Shortly after I turned 35, my wife and I had two young children and a house. I had a good job sitting in front of a computer writing code and managing a small group of software engineers. We decided it would be smart to get some life insurance to make sure that, in case of a tragedy, the house would be paid off and the kids would be able to go to college.
We shopped around and found a good rate for a 35-year-old, male, non-smoking, light drinker. Part of the application involved having a nurse come by to do a cursory exam and take some blood. Two weeks later the insurance company called. I weighed over 250 pounds and my total cholesterol was 265. They said that my premium would be double the original quote because of “morbid obesity” and increased risk of death from heart failure. They wanted me to see a doctor soon to formulate a plan to get healthy.

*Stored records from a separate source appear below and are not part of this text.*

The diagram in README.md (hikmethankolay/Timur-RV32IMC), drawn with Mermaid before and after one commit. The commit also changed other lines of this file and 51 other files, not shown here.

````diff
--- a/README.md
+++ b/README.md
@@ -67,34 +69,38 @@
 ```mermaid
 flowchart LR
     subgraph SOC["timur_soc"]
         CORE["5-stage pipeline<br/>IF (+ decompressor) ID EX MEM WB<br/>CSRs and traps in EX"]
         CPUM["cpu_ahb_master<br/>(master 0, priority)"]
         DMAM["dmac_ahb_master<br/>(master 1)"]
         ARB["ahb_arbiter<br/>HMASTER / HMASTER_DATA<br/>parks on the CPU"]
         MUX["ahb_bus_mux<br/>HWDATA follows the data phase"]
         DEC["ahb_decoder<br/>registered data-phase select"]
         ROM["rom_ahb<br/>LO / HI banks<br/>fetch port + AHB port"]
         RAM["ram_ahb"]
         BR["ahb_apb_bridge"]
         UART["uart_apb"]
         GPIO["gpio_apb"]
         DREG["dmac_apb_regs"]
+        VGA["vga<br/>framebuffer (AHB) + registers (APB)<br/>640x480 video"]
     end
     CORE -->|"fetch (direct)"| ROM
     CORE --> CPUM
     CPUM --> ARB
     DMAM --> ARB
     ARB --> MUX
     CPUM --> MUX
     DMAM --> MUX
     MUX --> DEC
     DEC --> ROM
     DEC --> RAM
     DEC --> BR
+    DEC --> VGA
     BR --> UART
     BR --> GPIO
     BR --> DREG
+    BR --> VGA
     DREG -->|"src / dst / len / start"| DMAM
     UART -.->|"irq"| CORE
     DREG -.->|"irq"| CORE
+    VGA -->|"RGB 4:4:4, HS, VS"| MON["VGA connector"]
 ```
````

My doctor wanted me to start on Lipitor to knock down my cholesterol and recommended more exercise (more meaning “some” since I was not active at all). I really did not want to start on a daily pill that I would need to take for the rest of my life. The doctor understood and recommended a dramatic diet change (essentially cutting out bad fats) and insisting that I find an exercise that I liked. We would check everything again in three months.
I got the diet change down quickly and weight started to drop off. After a few months I weighed around 230 and had a new lipid profile done. My cholesterol had dropped quite a bit. No pills for me, but no cheese, whole milk, real eggs, or red meat for me. Eventually my weight and my cholesterol dropped below 200 pounds. I felt great and thought I was all set. Over the next few years, several factors interfered with my initial success.
First, I was not able to maintain the strict eating habit. I would “cheat” here and there and convince myself that what I was eating was still within the guidelines that I had adopted. I ate tons of pasta and bread and drank Diet Coke like it was straight from the Fountain of Youth. I convinced myself that it was just like water (zero calories), and the caffeine kept me going. I would drink 6 to 10 cans every day. I knew all about calorie counting and portion sizes, but self-discipline was not my strong suit. Over time, my eating was generally out of control and my weight fluctuated up and down and settled around 245 pounds.
Crap! Time to pull out the fat clothes again.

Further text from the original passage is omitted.